I got to meet Canon Kearon at the breakfast following, and confirmed that we did know some of the same people. He is here in town, he says, not only for the ECP Synod, but also for the National Council meeting of the Philippine Independent Church, which is meeting in Cagayan de Oro City at around the same time.
This got me to wondering: if there is supposedly a concordat of full communion, why is it that they don’t try to have their synods meet jointly for a time? The Canadian Lutherans and Anglicans make sure that this is the case. Yet another proof, dare I say, that union may not happen in my lifetime.
Canon Kearon also noted something important: not attending Lambeth, he points out, says more about the bishops in question than it does about the Conference itself.
(Incidentally, he used to teach at the Irish School of Ecumenics, and he noted that Bishop Charles Henry Brent was one of the pioneers of the Faith and Order movement, which led eventually to the WCC. He knows Brent’s prayer for mission but only now did he know that Brent wrote it.)
Meanwhile, I will be going up to Baguio this evening, right after work, and I may be able to post some things from there.
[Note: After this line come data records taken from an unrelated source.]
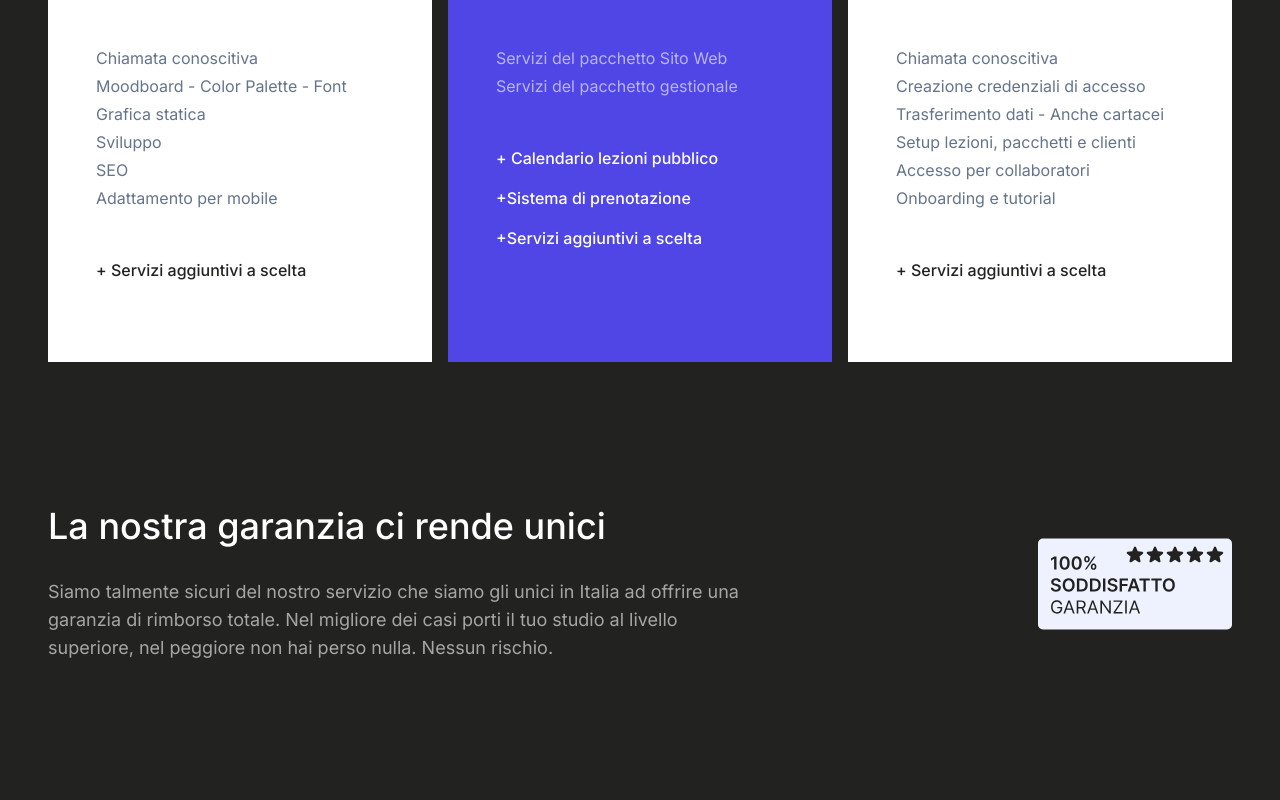
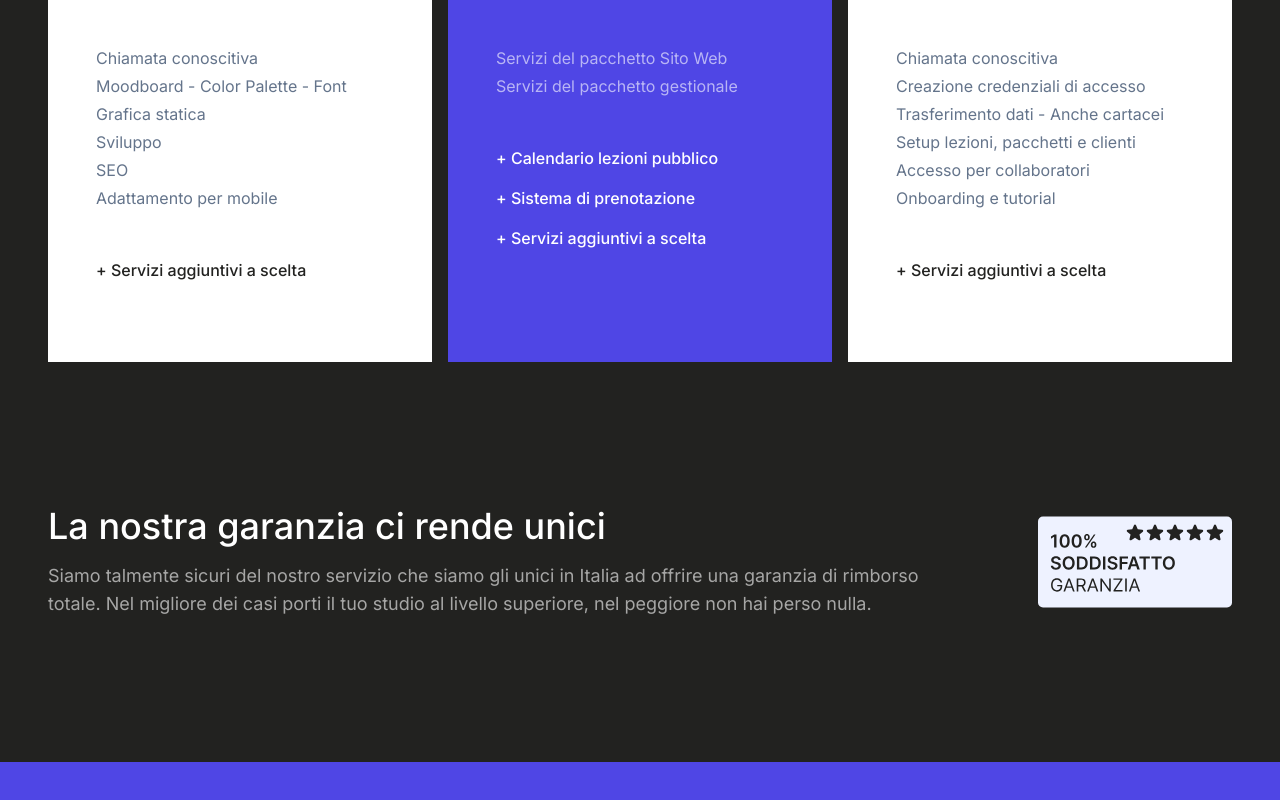
Before and after one commit to classifit/classifit-website, a Next.js app: page / in a window 1280 px wide. Shown: the part 1783-2583 px from the top of the page. After the commit the page ends 2545 px from the top, so only its background shows below. Built offline with nearby package versions, Linux system fonts and the light colour scheme.

Commit message:
packages and guarantee minor fixes

```diff
--- a/components/sections/packages.tsx
+++ b/components/sections/packages.tsx
@@ -32,8 +32,8 @@ export default function Packages() {
               ]}
               additions={[
                 "+ Calendario lezioni pubblico",
-                "+Sistema di prenotazione",
-                "+Servizi aggiuntivi a scelta",
+                "+ Sistema di prenotazione",
+                "+ Servizi aggiuntivi a scelta",
               ]}
               bgColor="bg-primary"
               textColor="text-primary-foreground"
@@ -58,18 +58,18 @@ export default function Packages() {
             />
           </div>
         </div>
-        <div className="flex items-center justify-between mt-36">
-          <div className="w-3/5">
+        <div className="flex items-center justify-between mt-36 gap-12">
+          <div className="w-4/5">
             <h1 className="font-medium">La nostra garanzia ci rende unici</h1>
-            <div className="py-4" />
+            <div className="py-2" />
             <p className="text-white/60">
               Siamo talmente sicuri del nostro servizio che siamo gli unici in
               Italia ad offrire una garanzia di rimborso totale. Nel migliore
               dei casi porti il tuo studio al livello superiore, nel peggiore
-              non hai perso nulla. Nessun rischio.
+              non hai perso nulla.
             </p>
           </div>
-          <div className="w-2/5">
+          <div className="w-1/5">
             <Image
               src="/guarantee.svg"
               width="194"
```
The operative word is may, of course.
Also, I ask for your prayers as the rest of the week goes on, for both the ECP and IFI in convention assembled. As I mentioned to Canon Kearon, it is these churches which will bear an important witness in years to come, to a kind of Philippine Christianity that moves beyond polarities.